Medicare doesn’t cover eyeglasses, hearing aids or dental benefits. If you don’t have supplemental coverage, then most people who need those services would end up having to pay out of their own pocket.
Eye exams. Most Medicare beneficiaries are eligible for a simple vision check at preventive care visits, but Medicare doesn’t cover routine eye exams for eyeglasses or contact lenses. However, some preventive and diagnostic eye care services are available to Medicare Part B recipients, including tests for glaucoma and macular degeneration. And people who have diabetes are eligible for an annual eye exam for diabetic retinopathy.
Eyeglasses. Although huge numbers of seniors need glasses or contacts to see clearly, Medicare typically won’t pay for them.
Dental care. Medicare doesn’t cover routine dental care, including cleanings, fillings and tooth extractions. The health plan also won’t pay for dentures or dental plates. However, Medicare Part A might pay for certain dental services you get while hospitalized during an emergency.

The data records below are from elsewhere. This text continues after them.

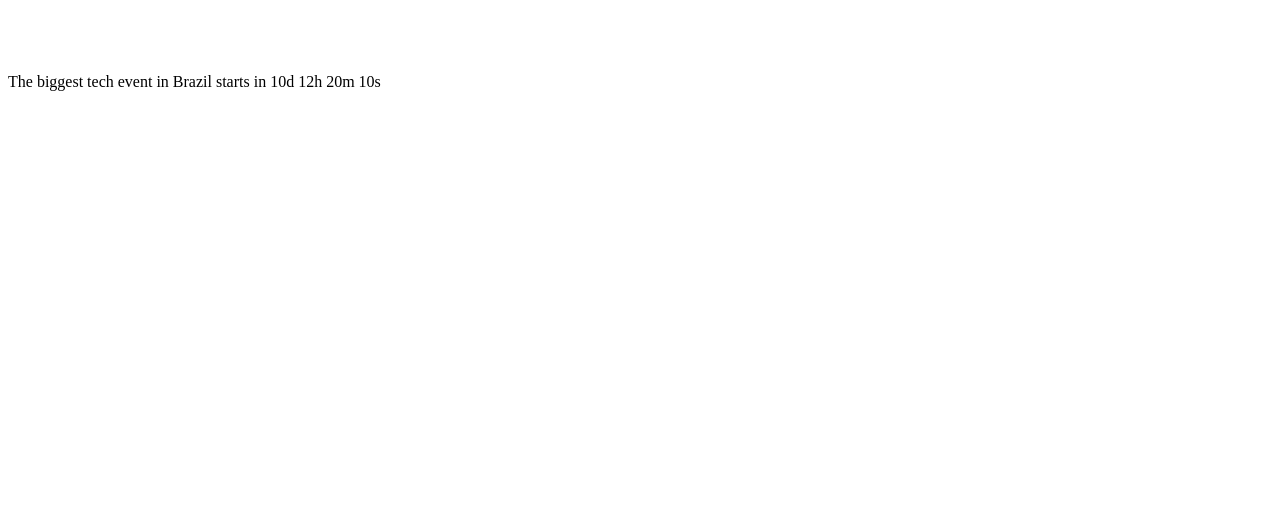
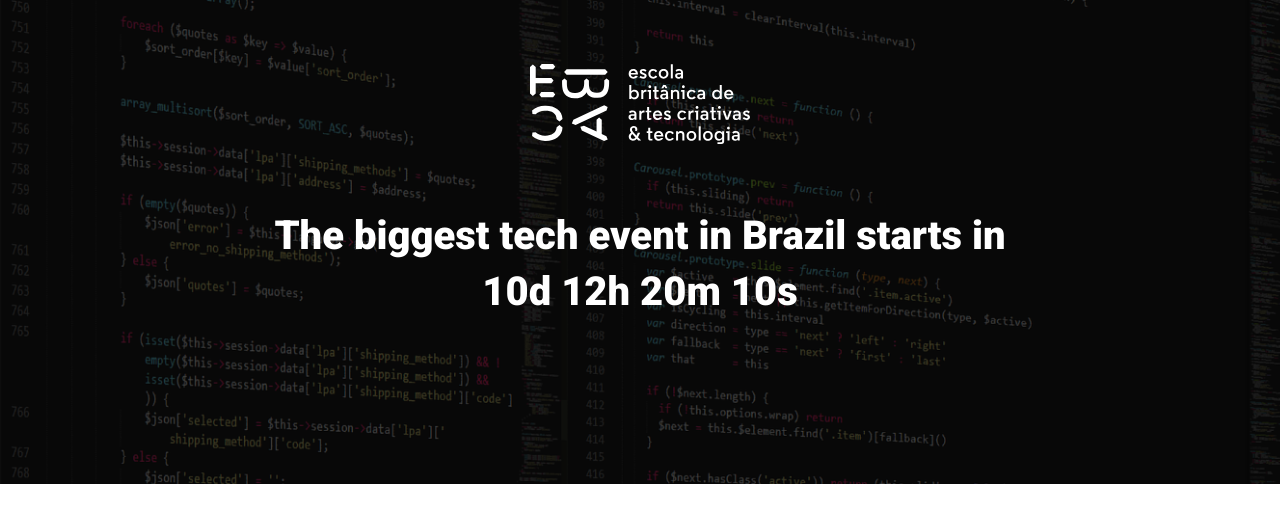
Before and after one commit to lucianafrazao/m22_tech_talks, a website built with Parcel: page src/index.html in a window 1280 px wide. Built offline with nearby package versions, Linux system fonts and the light colour scheme.

Commit message:
creating the hero section

```diff
--- a/package.json
+++ b/package.json
@@ -12,6 +12,7 @@
   "license": "ISC",
   "devDependencies": {
     "@parcel/transformer-sass": "^2.8.0",
-    "parcel": "^2.8.0"
+    "parcel": "^2.8.0",
+    "sharp": "^0.31.3"
   }
 }
--- a/src/index.html
+++ b/src/index.html
@@ -4,14 +4,17 @@
     <meta charset="UTF-8">
     <meta name="viewport" content="width=device-width, initial-scale=1.0">
     <title>Tech Talks</title>
+    <link rel="preconnect" href="https://fonts.googleapis.com">
+    <link rel="preconnect" href="https://fonts.gstatic.com" crossorigin>
+    <link href="https://fonts.googleapis.com/css2?family=Roboto:ital,wght@0,100;0,300;0,400;0,500;0,700;0,900;1,100;1,300;1,400;1,500;1,700;1,900&display=swap" rel="stylesheet">
     <link rel="stylesheet" href="styles/main.scss">
 </head>
 <body>
     <header class="hero">
         <div class="container">
-            <img src="./images/ebac_logo.svg" alt="EBAC">
-            <p>
-                The biggest tech event in Brazil starts in 10d 12h 20m 10s
+            <img class="hero__logo" src="./images/ebac_logo.svg" alt="EBAC">
+            <p class="hero__text">
+                The biggest tech event in Brazil starts in <br> 10d 12h 20m 10s
             </p>
         </div>
     </header>
--- /dev/null
+++ b/src/styles/_hero.scss
@@ -0,0 +1,53 @@
+.hero {
+    padding-top: 64px;
+    padding-bottom: 100px;
+    background-image: url(../images/fundo.png);
+    background-repeat: no-repeat;
+    background-size: cover;
+    position: relative;
+
+    .container {
+        position: relative;
+    }
+
+    &::before {
+        position: absolute;
+        top: 0;
+        left: 0;
+        width: 100%;
+        height: 100%;
+        background-color: #000;
+        content: '';
+        opacity: .7;
+    }
+
+    &__text {
+        margin-top: 64px;
+        margin-bottom: 64px;
+        font-weight: 800;
+        font-size: 40px;
+        line-height: 56px;
+        color: #fff;
+        text-align: center;
+    }
+
+    &__logo {
+        margin: 0 auto;
+        display: block;
+        height: 80px;
+    }
+
+    @media (max-width: 640px) {
+        padding: 40px 0;
+
+        &__logo {
+            height: 40px;
+        }
+
+        &__text {
+            font-size: 22px;
+            line-height: 24px;
+            margin: 24px 0;
+        }
+    }
+}
--- a/src/styles/main.scss
+++ b/src/styles/main.scss
@@ -0,0 +1,23 @@
+@use 'hero';
+
+* {
+    margin: 0;
+    padding: 0;
+    box-sizing: border-box;
+    font-family: Roboto, sans-serif;
+    color: #fff;
+}
+
+.container {
+    max-width: 960px;
+    width: 100%;
+    margin: 0 auto;
+
+    @media (max-width: 640px) {
+        max-width: 80%;
+    }
+
+    @media (max-width: 1024px) {
+        max-width: 90%;
+    }
+}
```
Also changed, not shown: 1 other file.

Hearing aids and exams. Medicare Part B covers diagnostic hearing and balance exams that are ordered by a doctor to access function, but it won’t cover routine hearing exams. Hearing aids and the exams for selecting and fitting an appropriate hearing aid are also not covered by Medicare.
Cosmetic surgery. Medicare doesn’t cover cosmetic surgery unless the procedure is needed because of an injury or illness. For example, Medicare will cover a breast prostheses if you had a mastectomy due to breast cancer.
Acupuncture. Medicare will not cover this form of traditional Chinese medicine that involves sticking needles into the skin at specific points on the body.
Routine foot care. Medicare Part B covers podiatrist services for the treatment of foot injuries or diseases, such as hammer toes, bunion deformities and heel spurs. Foot exams and treatment are also covered if you have diabetes-related nerve damage. However, routine foot care, including the cutting or removal of corns and calluses or preventive maintenance of the feet, won’t be paid for by Medicare.
Long-term care. Medicare Part A covers care in a skilled nursing facility only after a three-day inpatient hospital stay. And retirees are limited to 100 days of covered care, after which the Medicare beneficiary becomes responsible for all costs. For people with low incomes and assets, Medicaid will pay for some forms of long-term care, including nursing home costs. People with assets to protect may want to purchase a long-term care insurance policy to help defray potential nursing home costs.
Medical care outside the U.S. Medicare typically won’t pay for health care received while traveling outside the U.S. However, there are a couple of exceptions where Medicare will pay for services received in a foreign hospital. For example, if you’re in the U.S. but a foreign hospital is closer than the nearest U.S. hospital, Medicare will cover the services received there. Or if you’re traveling through Canada between Alaska and another state when a medical emergency occurs, a Canadian hospital can be used to treat the emergency. Services you get while on board a ship in the territorial waters adjoining the U.S. are also covered.
“Retirees may be able to get coverage for some of these common medical services by purchasing supplemental insurance, such as a Medigap or Medicare Advantage plan”, says Lloyd Schneider managing partner of Mintco Financial.
Mintco Financial has offices in Tampa FL and Buffalo NY serving clients all over the country.
If you have questions please email LLoyd Schneider at firstname.lastname@example.org
Call 813 964 7100 or 716 565 1300